Nov 2, 2014

Qualified Immunity

Qualified Immunity
by Sylvie Fox


Sheila Harrison Grant is the first African American woman ever nominated to the federal bench in Cleveland. But when her thirteen-year-old daughter Olivia shares a family secret with a well-meaning guidance counselor, she sets the wheels in motion to feed a partisan senate’s opposition, threatening her mother’s position…and both of their lives. 

Once an ambitious young law student with promise, Casey Cort made the mistake of crossing a classmate from a prominent and influential family. Now she works as an unfulfilled, faceless cog in a broken legal system. 

When fate gives Casey a second chance, she has to set aside her lack of faith in justice and find the strength to fight for those with nowhere else to turn. 

In this first novel of the Casey Cort series, Sylvie Fox—a former trial lawyer in Cleveland—weaves a tale that blends the best of today’s top legal thrillers with the heart and soul of women’s fiction, in a story ripped from real-world headlines.

About the Author:
Sylvie Fox is the author Don't Judge Me, the first book in the Judgment series. She has also authored the controversial novel The Good Enough Husband. Lastly, she is the author of the sexy, contemporary L.A. Nights series. When she's not battling traffic on the freeways of Los Angeles, she's eating her way through Budapest.

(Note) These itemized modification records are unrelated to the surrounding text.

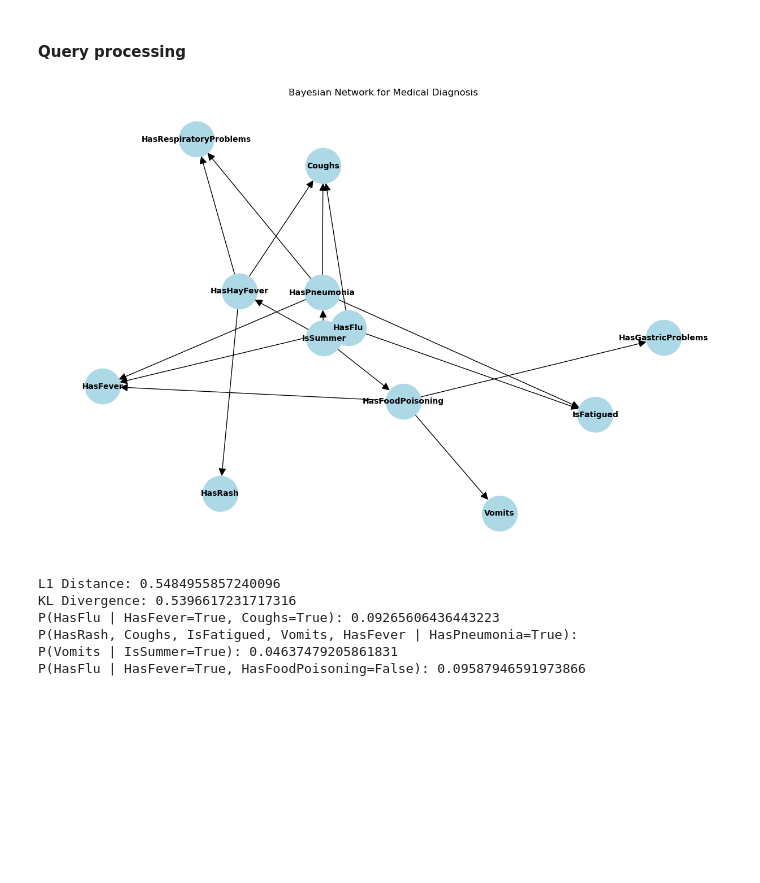
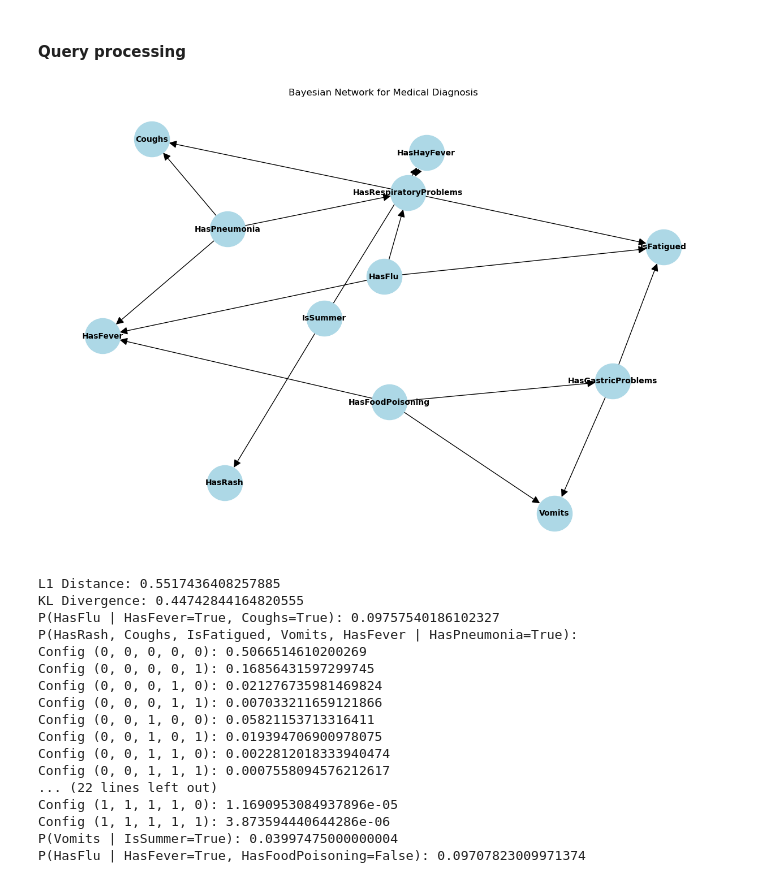
Before and after one commit to michael-099/directed-graph-models-medical, a Jupyter notebook: graphical_model.ipynb, the cells around one changed output. Drawn from its saved outputs; the diff is of its cells as text; code cells hidden in the pictures; blank space fills up the shorter version.

```diff
--- a/graphical_model.ipynb
+++ b/graphical_model.ipynb
@@ -35,13 +35,26 @@ variables = [
 def create_graph():
     G = nx.DiGraph()
     G.add_nodes_from(range(12))
+
     edges = [
-        (0, 1), (0, 2), (0, 3), (0, 4),  # IsSummer -> Diseases
-        (1, 8), (1, 9), (1, 11),         # HasFlu -> Coughs, IsFatigued, HasFever
-        (2, 6), (2, 10), (2, 11),        # HasFoodPoisoning -> HasGastricProblems, Vomits, HasFever
-        (3, 5), (3, 7), (3, 8),          # HasHayFever -> HasRespiratoryProblems, HasRash, Coughs
-        (4, 5), (4, 8), (4, 9), (4, 11)  # HasPneumonia -> HasRespiratoryProblems, Coughs, IsFatigued, HasFever
+        (0, 3),  # IsSummer → HasHayFever
+        (0, 7),  # IsSummer → HasRash
+        (1, 5),  # HasFlu → HasRespiratoryProblems
+        (1, 11), # HasFlu → HasFever
+        (1, 9),  # HasFlu → IsFatigued
+        (2, 6),  # HasFoodPoisoning → HasGastricProblems
+        (2, 10), # HasFoodPoisoning → Vomits
+        (2, 11), # HasFoodPoisoning → HasFever
+        (3, 5),  # HasHayFever → HasRespiratoryProblems
+        (4, 5),  # HasPneumonia → HasRespiratoryProblems
+        (4, 8),  # HasPneumonia → Coughs
+        (4, 11), # HasPneumonia → HasFever
+        (5, 8),  # HasRespiratoryProblems → Coughs
+        (5, 9),  # HasRespiratoryProblems → IsFatigued
+        (6, 10), # HasGastricProblems → Vomits
+        (6, 9),  # HasGastricProblems → IsFatigued
     ]
+
     G.add_edges_from(edges)
     return G
 # %% [markdown]
@@ -112,6 +125,11 @@ def estimate_cpts(G, samples):
         for sample in samples:
             assignment = int_to_assignment(sample)
             parent_config = tuple(assignment[p] for p in parents)
+
+            if len(assignment) != 12:
+                print(f"Invalid assignment length: {assignment}")
+                continue
+
             counts[(parent_config, assignment[node])] += 1
             parent_counts[parent_config] += 1
 
@@ -195,40 +213,50 @@ def query(cpts, observed, query_vars):
 G = create_graph()
 visualize_graph(G)
 
 random_cpts = initialize_random_cpts(G)
 samples = load_dataset("./data/dataset.dat")
 learned_cpts = estimate_cpts(G, samples)
 
 l1_distance = compute_l1_distance(learned_cpts, "./data/joint.dat")
 kl_divergence = compute_kl_divergence(learned_cpts, "./data/joint.dat")
 print(f"L1 Distance: {l1_distance}")
 print(f"KL Divergence: {kl_divergence}")
 
 
 # query 1: P(HasFlu | HasFever=True, Coughs=True)
 q1 = query(learned_cpts, {11: 1, 8: 1}, [1])
 print("P(HasFlu | HasFever=True, Coughs=True):", q1[(1,)])
 
 # query 2: P(Symptoms | HasPneumonia=True)
 symptoms = [7, 8, 9, 10, 11]
 q2 = query(learned_cpts, {4: 1}, symptoms)
 print("P(HasRash, Coughs, IsFatigued, Vomits, HasFever | HasPneumonia=True):")
-# for config, prob in q2.items():
-#     print(f"Config {config}: {prob}")
+for config, prob in q2.items():
+    print(f"Config {config}: {prob}")
 
 # query 3: P(Vomits | IsSummer=True)
 q3 = query(learned_cpts, {0: 1}, [10])
 print("P(Vomits | IsSummer=True):", q3[(1,)])
 
-
 # query 4: P(HasFlu | HasFever=True, HasFoodPoisoning=False)
 q4 = query(learned_cpts, {11: 1, 2: 0}, [1])
 print("P(HasFlu | HasFever=True, HasFoodPoisoning=False):", q4[(1,)])
 # %% [output]
-[figure, old version]
+[figure, new version]
-L1 Distance: 0.5484955857240096
-KL Divergence: 0.5396617231717316
-P(HasFlu | HasFever=True, Coughs=True): 0.09265606436443223
+L1 Distance: 0.5517436408257885
+KL Divergence: 0.44742844164820555
+P(HasFlu | HasFever=True, Coughs=True): 0.09757540186102327
 P(HasRash, Coughs, IsFatigued, Vomits, HasFever | HasPneumonia=True):
-P(Vomits | IsSummer=True): 0.04637479205861831
-P(HasFlu | HasFever=True, HasFoodPoisoning=False): 0.09587946591973866
+Config (0, 0, 0, 0, 0): 0.5066514610200269
+Config (0, 0, 0, 0, 1): 0.16856431597299745
+Config (0, 0, 0, 1, 0): 0.021276735981469824
+Config (0, 0, 0, 1, 1): 0.007033211659121866
+Config (0, 0, 1, 0, 0): 0.05821153713316411
+Config (0, 0, 1, 0, 1): 0.019394706900978075
+Config (0, 0, 1, 1, 0): 0.0022812018333940474
+Config (0, 0, 1, 1, 1): 0.0007558094576212617
+... (22 lines left out)
+Config (1, 1, 1, 1, 0): 1.1690953084937896e-05
+Config (1, 1, 1, 1, 1): 3.873594440644286e-06
+P(Vomits | IsSummer=True): 0.03997475000000004
+P(HasFlu | HasFever=True, HasFoodPoisoning=False): 0.09707823009971374
```
Also changed, not shown: parts of 2 cells of this notebook, 1 other file.
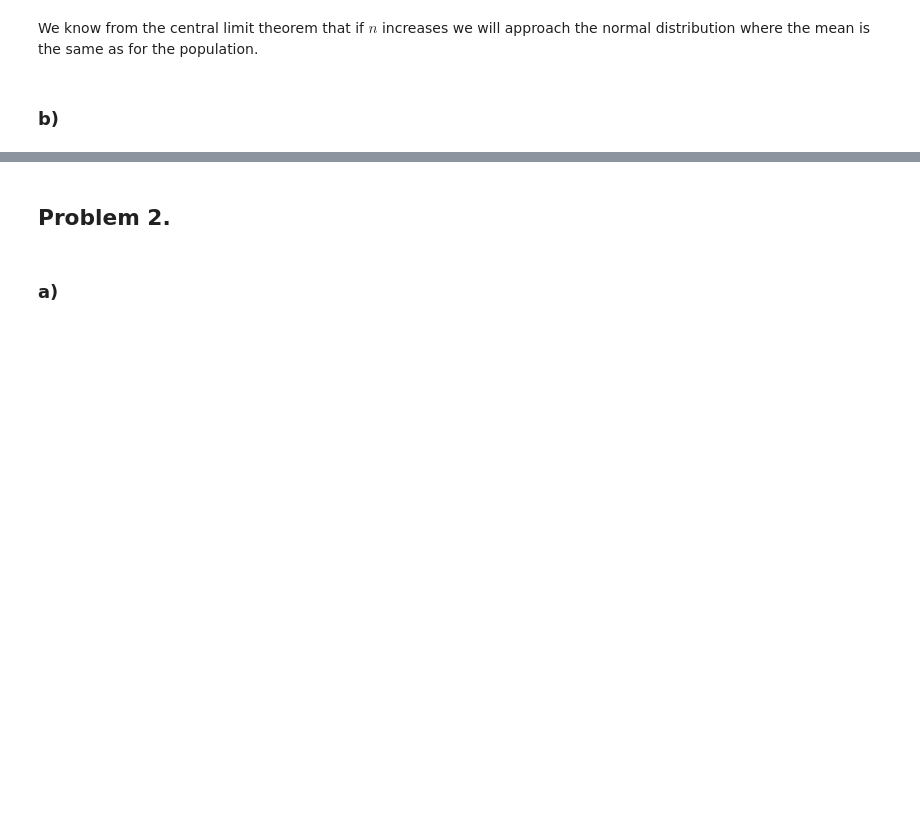
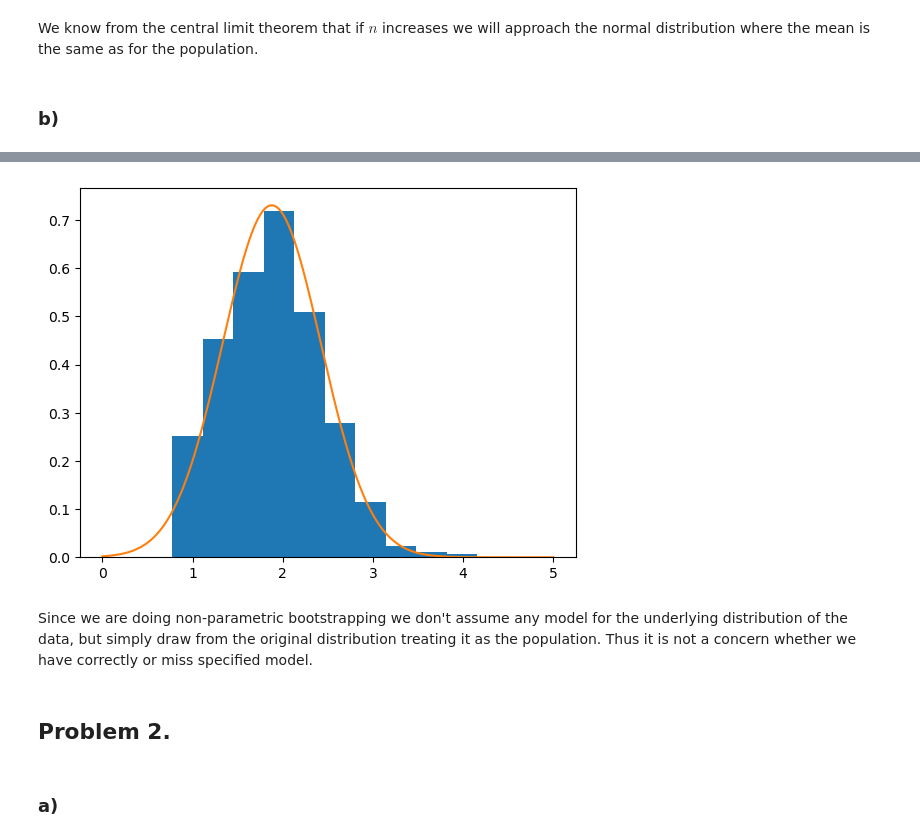
Before and after one commit to johnmagj/STK4051_coursework, a Jupyter notebook: Mandatory_assignment2/ma2.ipynb, the cells around one changed output, grey strips where cells are left out. Drawn from its saved outputs; the diff is of its cells as text; code cells hidden in the pictures; blank space fills up the shorter version.

```diff
--- a/Mandatory_assignment2/ma2.ipynb
+++ b/Mandatory_assignment2/ma2.ipynb
@@ -249,3 +315,15 @@ plt.hist(bootstraps)
+# %%
+plt.hist(bootstraps_theta_hat_star, density=True)
+
+theta_hat_values = np.linspace(0, 5, 1000)
+pdf_normal = norm.pdf(theta_hat_values, loc=theta_hat, scale=np.sqrt(sigma2_hat/n))
+plt.plot(theta_hat_values, pdf_normal)
+
+plt.show()
+# %% [output]
+[figure, added]
+# %% [markdown]
+Since we are doing non-parametric bootstrapping we don't assume any model for the underlying distribution of the data, but simply draw from the original distribution treating it as the population. Thus it is not a concern whether we have correctly or miss specified model.
 # %% [markdown]
 ## Problem 2.
 # %% [markdown]
```
Also changed, not shown: parts of 12 cells of this notebook.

You can read more about her books at www.sylviefox.com


EXCERPT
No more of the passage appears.